## BRIEF
Reply with one number: the count of lines in the data that hold the string "added".

Revision tracking records:
━━━

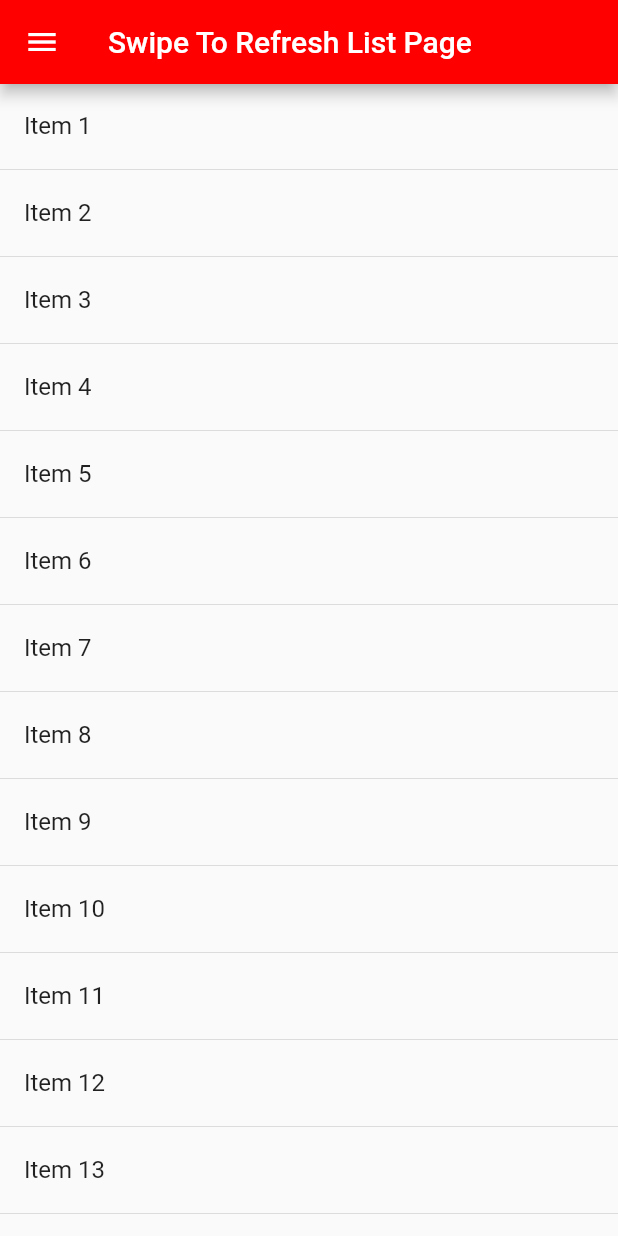
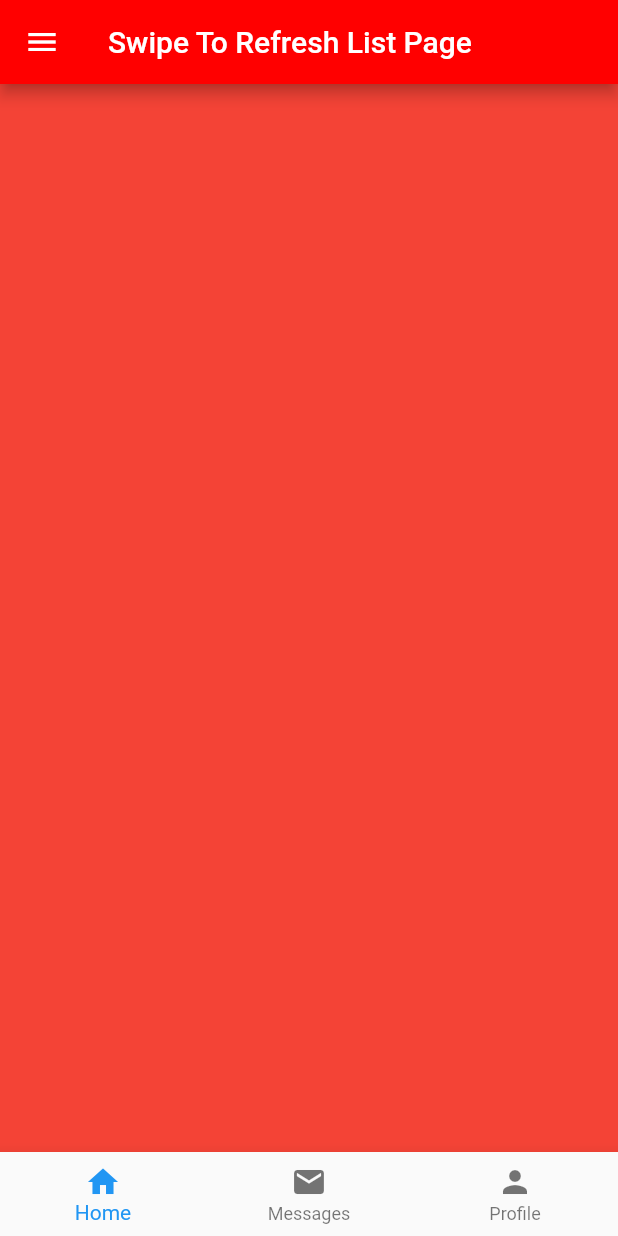
Before and after one commit to pankajnegii/flutterlistview, a Flutter app: the screen it shows after launch, in the side drawer, after a tap on "Animated Bottom Tab Bar", on a phone screen of 412 x 824 dp. Run offline on Flutter 3.47's test engine with Material 2 defaults, Android fonts, the phone set to English and light mode, and no system bars; our stand-ins replace camera, fluttertoast, shared_preferences, video_player; missing offline and left inert: flip_box_bar.

Commit message:
added Bottom Bar page

```diff
--- a/lib/drawerclass.dart
+++ b/lib/drawerclass.dart
@@ -4,6 +4,8 @@ import 'main.dart ';
 import 'values.dart';
 import 'listbuilderpage.dart';
 import 'savingobject.dart';
+import 'bottombar.dart';
+
 class MyDrawer extends StatelessWidget {
   static const String _AccountName = 'Pankaj Negi';
   static const String _AccountEmail = 'test@examples.com';
@@ -132,6 +134,17 @@ class MyDrawer extends StatelessWidget {
                       MySavingObject()));
             },
           ),
+          ListTile(
+            leading: Icon(Icons.tablet),
+            title: Text('Bottom Navigation'),
+            onTap: () {
+              Navigator.pop(context);
+              Navigator.push(context, MaterialPageRoute(
+                  builder: (context) =>
+                      MyBottomBar()));
+            },
+          ),
+
         ],
       ),
     );
--- a/lib/forclasses.dart
+++ b/lib/forclasses.dart
@@ -1,13 +1,15 @@
 import 'dart:async';
 import 'dart:convert';
+
+import 'package:flutter/material.dart';
+import 'package:flutter/services.dart';
 import 'package:fluttertoast/fluttertoast.dart';
-import 'package:flutter/material.dart';
 import 'package:http/http.dart' as http;
+import 'package:shared_preferences/shared_preferences.dart';
+
+import 'drawerclass.dart';
 import 'main.dart';
-import 'drawerclass.dart';
-import 'values.dart';
-import 'package:shared_preferences/shared_preferences.dart';
-import 'package:flutter/services.dart';            //to hide keyboard when clicked outside
+import 'values.dart'; //to hide keyboard when clicked outside
 // decode json data
 
 
@@ -38,6 +40,7 @@ class FavoratePage extends StatelessWidget {
           ),
           Image.asset('assets/images1.png'),
         ],),
+
     );
   }
 }
@@ -158,7 +161,8 @@ class BikeTab extends StatelessWidget {
   @override
   Widget build(BuildContext context) {
     return Center(child: Text(
-        "Bike tab is clicked " , style: TextStyle(color: themeColor()),)); // we can also return the whole layout page here
+      "Bike tab is clicked ", style: TextStyle(
+        color: themeColor()),)); // we can also return the whole layout page here
   }
 
 /* getSharedPreferences();
@@ -189,7 +193,8 @@ class RunTab extends StatelessWidget {
   @override
   Widget build(BuildContext context) {
     return Center(child: Text(
-        "Run tab is clicked " , style: TextStyle(color: themeColor()),)); // we can also return the whole layout page here
+      "Run tab is clicked ", style: TextStyle(
+        color: themeColor()),)); // we can also return the whole layout page here
   }
 }
 
@@ -200,7 +205,8 @@ class CarTab extends StatelessWidget {
   @override
   Widget build(BuildContext context) {
     return Center(child: Text(
-        "Car tab is clicked " , style: TextStyle(color: themeColor()),)); // we can also return the whole layout page here
+      "Car tab is clicked ", style: TextStyle(
+        color: themeColor()),)); // we can also return the whole layout page here
   }
 }
 
@@ -216,16 +222,18 @@ class MyLoginPage extends StatefulWidget {
 class _LoginPage extends State<MyLoginPage> {
 
   bool _obscureText = true;
-  bool _isSignUpButtonCLicked = false;
- // String _password = "";
-  final TextEditingController controllerPassword = new TextEditingController(text: '87654321');       // way to get value of textformfield
-  final TextEditingController controllerEmail = new TextEditingController(text: 'test@examples.com');
+  //bool _isSignUpButtonCLicked = false;
+
+  // String _password = "";
+  final TextEditingController controllerPassword = new TextEditingController(
+      text: '87654321'); // way to get value of textformfield
+  final TextEditingController controllerEmail = new TextEditingController(
+      text: 'test@examples.com');
+
   //SharedPreferences pref = await SharedPreferences.getInstance();
 
 
-
   Widget build(BuildContext context) {
-
     //Something new here
     final logo = Center( //Center is also used to be able to change the container size irrespective of other childs.
         child: Container(
@@ -253,11 +261,11 @@ class _LoginPage extends State<MyLoginPage> {
         hintText: 'Email',
         //labelText: 'Email',
         //enabledBorder: ,
-        focusedBorder: OutlineInputBorder(        //if focused
-            borderRadius: BorderRadius.circular(32.0),
+        focusedBorder: OutlineInputBorder( //if focused
+          borderRadius: BorderRadius.circular(32.0),
           borderSide: BorderSide(color: themeColor(), width: 1.0),
         ),
-        enabledBorder:  OutlineInputBorder(
+        enabledBorder: OutlineInputBorder(
           borderRadius: BorderRadius.circular(32.0),
           borderSide: BorderSide(color: themeColor(), width: 1.0),
         ),
@@ -283,10 +291,10 @@ class _LoginPage extends State<MyLoginPage> {
         mainAxisAlignment: MainAxisAlignment.spaceBetween,
         children: <Widget>[
           Expanded(
-            flex: 6,                    //to adjust size
+            flex: 6, //to adjust size
             child: new TextFormField(
               //autofocus: false,
-             // onFieldSubmitted: focusNode.unfocus(),
+              // onFieldSubmitted: focusNode.unfocus(),
               textAlign: TextAlign.left,
               controller: controllerPassword,
               style: TextStyle(color: themeColor()),
@@ -303,7 +311,8 @@ class _LoginPage extends State<MyLoginPage> {
           ),
           Expanded(
               flex: 1,
-              child: new IconButton(icon: Icon(Icons.remove_red_eye, color: _obscureText ? Colors.grey : themeColor() ),
+              child: new IconButton(icon: Icon(Icons.remove_red_eye,
+                  color: _obscureText ? Colors.grey : themeColor()),
                 onPressed: _toggle,
                 padding: EdgeInsets.fromLTRB(15.0, 8.0, 15.0, 8.0),
               )
@@ -377,10 +386,10 @@ class _LoginPage extends State<MyLoginPage> {
         child: Text('Log In', style: TextStyle(color: Colors.white)),
         onPressed: () {
           //toast for testing
-         //_showToast(controllerPassword.text);
-          SystemChannels.textInput.invokeMethod('TextInput.hide');    //to hide keyboard when clicked outside
+          //_showToast(controllerPassword.text);
+          SystemChannels.textInput.invokeMethod(
+              'TextInput.hide'); //to hide keyboard when clicked outside
           _checkLoginSuccess();
-
         },
         shape: new RoundedRectangleBorder(
           borderRadius: new BorderRadius.circular(30.0),),
@@ -410,7 +419,8 @@ class _LoginPage extends State<MyLoginPage> {
     //
 
     return Scaffold(
-      resizeToAvoidBottomPadding: false,    //to avoid page resizing when keyboard opens
+      resizeToAvoidBottomPadding: false,
+      //to avoid page resizing when keyboard opens
       drawer: MyDrawer(),
       appBar: AppBar(
         //backgroundColor: appBarColor(),
@@ -418,9 +428,10 @@ class _LoginPage extends State<MyLoginPage> {
       ),
       body: GestureDetector(
         onTap: () {
-          SystemChannels.textInput.invokeMethod('TextInput.hide');    //to hide keyboard when clicked outside
+          SystemChannels.textInput.invokeMethod(
+              'TextInput.hide'); //to hide keyboard when clicked outside
         },
-        child:  Center(
+        child: Center(
           child: ListView(
             shrinkWrap: true,
             padding: EdgeInsets.only(left: 24.0, right: 24.0),
@@ -440,33 +451,32 @@ class _LoginPage extends State<MyLoginPage> {
         ),
       ),
     );
+  }
 
-  }
   void _toggle() {
     setState(() {
       _obscureText = !_obscureText;
     });
   }
 
-  void _checkLoginSuccess() async{
+  void _checkLoginSuccess() async {
     SharedPreferences pref = await SharedPreferences.getInstance();
-    if(controllerEmail.text == pref.get('email') && controllerPassword.text == pref.get('password')){
+    if (controllerEmail.text == pref.get('email') &&
+        controllerPassword.text == pref.get('password')) {
       _showToast("Successfully Login");
       Navigator.pop(context);
       //The MaterialPageRoute is handy because it transitions to the new screen using a platform-specific animation.
       Navigator.push(context, MaterialPageRoute(
           builder: (context) =>
               MyHomePage(
-                  title : 'Basic List')));
-
+                  title: 'Basic List')));
     }
     else {
       _showToast("Some Login Issue");
     }
-
   }
 
-  void _showToast(String text){
+  void _showToast(String text) {
     Fluttertoast.showToast(
       msg: "Result : " + text,
       toastLength: Toast.LENGTH_SHORT,
@@ -477,44 +487,76 @@ class _LoginPage extends State<MyLoginPage> {
     );
   }
 
-  void _showSignUpPage(){
-
+ /* void _showSignUpPage() {
     //Make rest of the login widgets visibility gone.
 
 
-
-  }
+  }*/
 }
 
 //----------------  Refresh List Page ----------------------
 
+// Better method than Tab/Bike/ car classes as only one class need to be defined here and by changing parameter to constructer data can be changed.
 class SwipeToRefreshList extends StatefulWidget {
   @override
   _SwipeToRefreshListState createState() => new _SwipeToRefreshListState();
 }
 
 class _SwipeToRefreshListState extends State<SwipeToRefreshList> {
+  int _currentIndex = 0;
+  final List<Widget> _children = [
+    MyPlaceholderWidget(Colors.red),
+    MyPlaceholderWidget(Colors.yellow),
+    MyPlaceholderWidget(Colors.green)
+  ];
   int _count = 1;
   final GlobalKey<RefreshIndicatorState> _refreshIndicatorKey =
   new GlobalKey<RefreshIndicatorState>();
 
   @override
   Widget build(BuildContext context) {
-
     return Scaffold(
       drawer: MyDrawer(),
       appBar: AppBar(
-       // backgroundColor: appBarColor(),
+        // backgroundColor: appBarColor(),
         title: Text("Swipe To Refresh List Page"),
       ),
-      body: new RefreshIndicator(
-          child:  new ListView(
-            children:_getItems(),
+      body:
+      _children[_currentIndex],
+      /*new RefreshIndicator(
+          child: new ListView(
+            children: _getItems(),
           ),
-          onRefresh: _handleRefresh)
+          onRefresh: _handleRefresh),*/
+
+      bottomNavigationBar: BottomNavigationBar(
+          onTap: onTabTapped,
+          currentIndex:  _currentIndex,
+        items: [
+          new BottomNavigationBarItem(
+            icon: Icon(Icons.home),
+            title: Text('Home'),
+          ),
+          new BottomNavigationBarItem(
+            icon: Icon(Icons.mail),
+            title: Text('Messages'),
+          ),
+          new BottomNavigationBarItem(
+              icon: Icon(Icons.person),
+              title: Text('Profile')
+          )
+        ],
+      ),
 
     );
   }
+
+  void onTabTapped(int index) {
+    setState(() {
+      _currentIndex = index;
+    });
+  }
+
   List<Widget> _getItems() {
     var items = <Widget>[];
     for (int i = _count; i < _count + 15; i++) {
@@ -545,3 +587,18 @@ class _SwipeToRefreshListState extends State<SwipeToRefreshList> {
   }
 
 }
+
+//Classes for BottomNavigationBar children widget list
+class MyPlaceholderWidget extends StatelessWidget {
+
+  final Color color;
+
+  MyPlaceholderWidget(this.color);
+
+  @override
+  Widget build(BuildContext context) {
+    return Container(
+      color: color,
+    );
+  }
+}
--- a/projectsContent.txt
+++ b/projectsContent.txt
@@ -25,5 +25,6 @@
 -theme, changing app bar color of whole app
 -ListBuilder just like recyclerview on on MyListBuilderPage
 -Aimated Bottom Bar using plugin by Deven Joshi
+-Bottom Navigation bar changing whole body layout.
 
 ------------TODO-------keyboard hide when not in focus(login page)---------------Done now-----------
--- a/pubspec.yaml
+++ b/pubspec.yaml
@@ -29,8 +29,12 @@ dependencies:
 dev_dependencies:
   flutter_test:
     sdk: flutter
+  flutter_launcher_icons: "^0.7.0"
 
-
+flutter_icons:
+  image_path: "icons/icon_mario.png"
+  android: "launcher_icon"
+  ios: true
 # For information on the generic Dart part of this file, see the
 # following page: https://www.dartlang.org/tools/pub/pubspec
 
```
Also changed, not shown: lib/bottombar.dart (added, +80 -0 lines), icons/icon_mario.png (added).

━━━

## RESPONSE
2